TASK OBJECTIVE.
Lines from the records below that contain the word "https" are to be copied out.

(Difference listings)
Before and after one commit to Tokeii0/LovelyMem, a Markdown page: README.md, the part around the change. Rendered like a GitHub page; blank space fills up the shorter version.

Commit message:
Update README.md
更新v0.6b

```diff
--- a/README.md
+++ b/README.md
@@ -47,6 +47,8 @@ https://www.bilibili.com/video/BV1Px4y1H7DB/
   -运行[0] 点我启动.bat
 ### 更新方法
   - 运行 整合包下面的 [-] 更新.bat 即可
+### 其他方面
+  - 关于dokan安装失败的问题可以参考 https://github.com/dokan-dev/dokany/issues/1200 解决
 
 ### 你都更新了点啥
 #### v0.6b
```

* * *

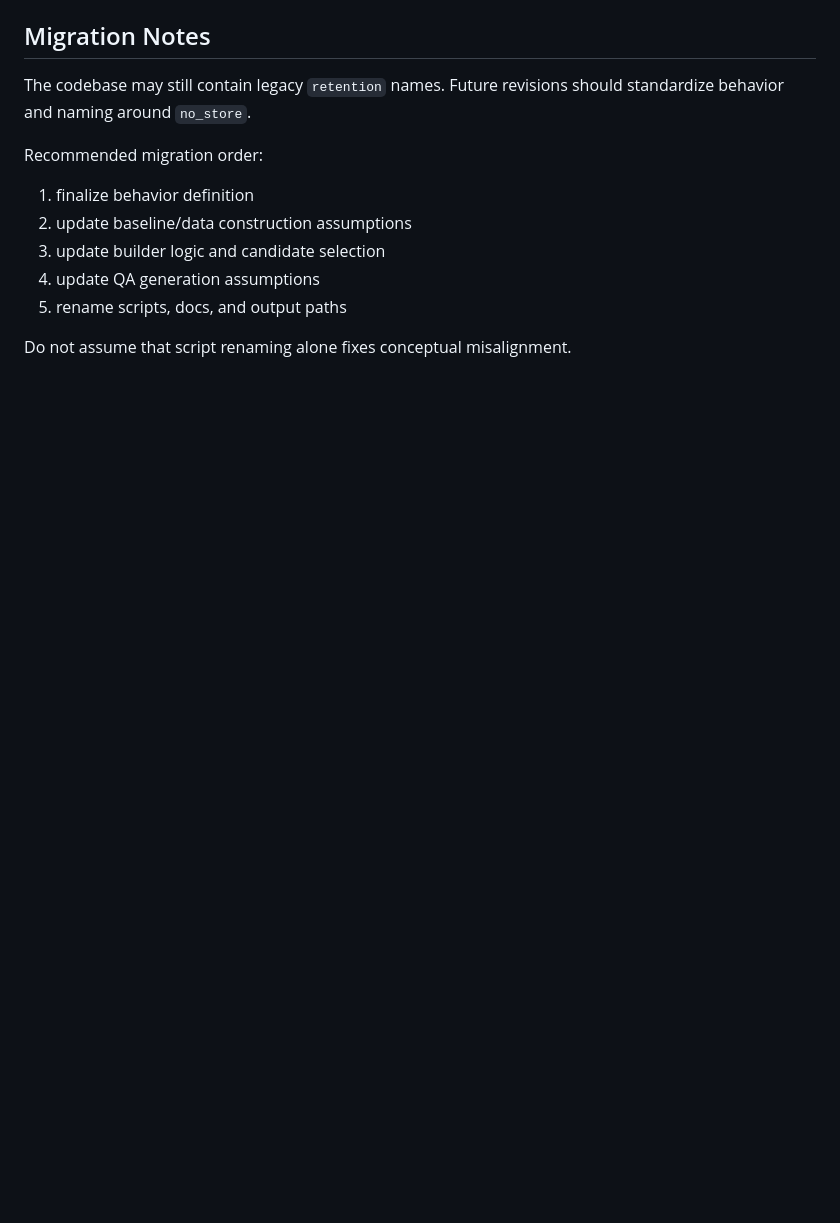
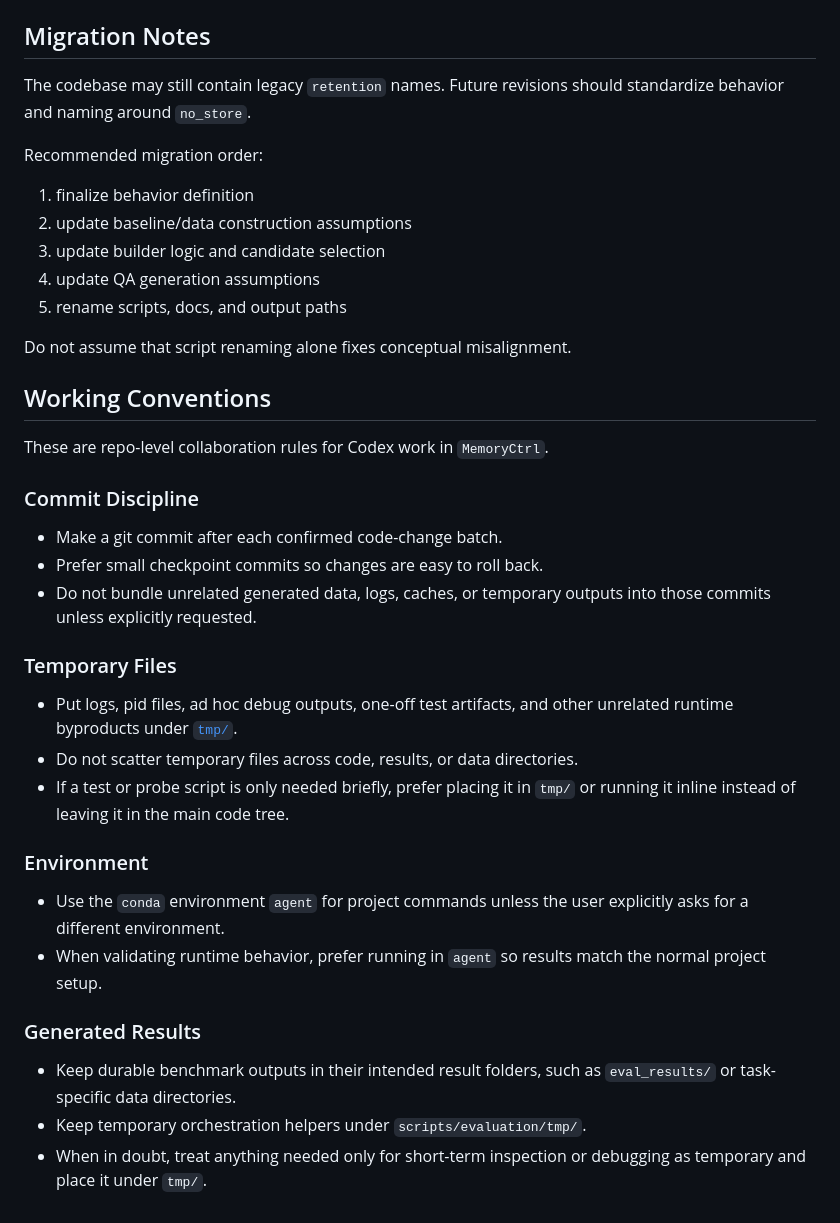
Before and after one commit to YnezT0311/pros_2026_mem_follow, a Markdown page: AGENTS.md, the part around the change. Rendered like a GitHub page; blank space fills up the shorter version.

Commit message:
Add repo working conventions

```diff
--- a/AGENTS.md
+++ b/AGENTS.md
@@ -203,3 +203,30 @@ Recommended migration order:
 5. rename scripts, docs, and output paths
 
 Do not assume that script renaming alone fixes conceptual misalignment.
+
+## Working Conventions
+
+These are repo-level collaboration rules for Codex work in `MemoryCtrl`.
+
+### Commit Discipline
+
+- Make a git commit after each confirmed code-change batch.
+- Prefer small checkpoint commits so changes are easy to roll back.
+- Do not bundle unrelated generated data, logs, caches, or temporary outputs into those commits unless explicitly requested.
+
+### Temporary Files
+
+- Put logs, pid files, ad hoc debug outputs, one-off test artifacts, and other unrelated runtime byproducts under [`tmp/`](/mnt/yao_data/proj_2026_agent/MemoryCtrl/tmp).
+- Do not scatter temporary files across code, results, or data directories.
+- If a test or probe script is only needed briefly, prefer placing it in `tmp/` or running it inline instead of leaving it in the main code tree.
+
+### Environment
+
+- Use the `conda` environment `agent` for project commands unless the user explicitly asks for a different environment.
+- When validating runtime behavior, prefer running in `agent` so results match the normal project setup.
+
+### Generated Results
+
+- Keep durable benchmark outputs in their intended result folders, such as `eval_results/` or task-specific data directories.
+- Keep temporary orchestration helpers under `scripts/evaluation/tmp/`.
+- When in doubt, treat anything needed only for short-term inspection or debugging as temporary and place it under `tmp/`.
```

==

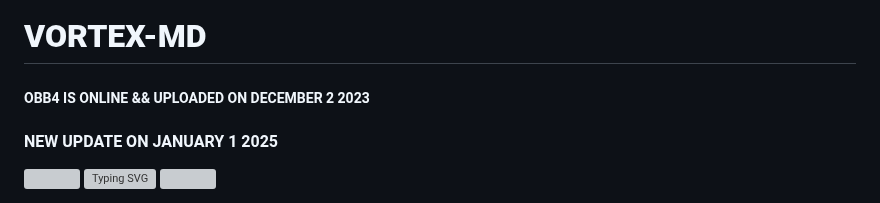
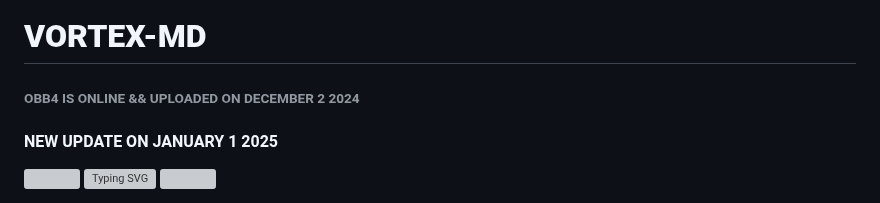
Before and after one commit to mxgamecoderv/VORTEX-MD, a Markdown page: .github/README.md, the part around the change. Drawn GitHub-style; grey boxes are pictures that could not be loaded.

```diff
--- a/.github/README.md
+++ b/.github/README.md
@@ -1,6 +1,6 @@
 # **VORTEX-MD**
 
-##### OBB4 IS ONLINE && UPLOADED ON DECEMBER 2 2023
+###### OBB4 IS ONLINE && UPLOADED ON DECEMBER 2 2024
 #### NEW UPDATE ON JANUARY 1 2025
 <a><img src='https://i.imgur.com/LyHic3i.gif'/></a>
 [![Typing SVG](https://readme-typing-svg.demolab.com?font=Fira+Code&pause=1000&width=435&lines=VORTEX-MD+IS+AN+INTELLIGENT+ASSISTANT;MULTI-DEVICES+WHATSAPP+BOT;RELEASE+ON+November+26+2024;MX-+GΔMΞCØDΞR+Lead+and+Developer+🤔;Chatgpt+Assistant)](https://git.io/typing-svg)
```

ANSWER FOR THIS EXERCISE.
@@ -47,6 +47,8 @@ https://www.bilibili.com/video/BV1Px4y1H7DB/
+  - 关于dokan安装失败的问题可以参考 https://github.com/dokan-dev/dokany/issues/1200 解决
 <a><img src='https://i.imgur.com/LyHic3i.gif'/></a>
 [![Typing SVG](https://readme-typing-svg.demolab.com?font=Fira+Code&pause=1000&width=435&lines=VORTEX-MD+IS+AN+INTELLIGENT+ASSISTANT;MULTI-DEVICES+WHATSAPP+BOT;RELEASE+ON+November+26+2024;MX-+GΔMΞCØDΞR+Lead+and+Developer+🤔;Chatgpt+Assistant)](https://git.io/typing-svg)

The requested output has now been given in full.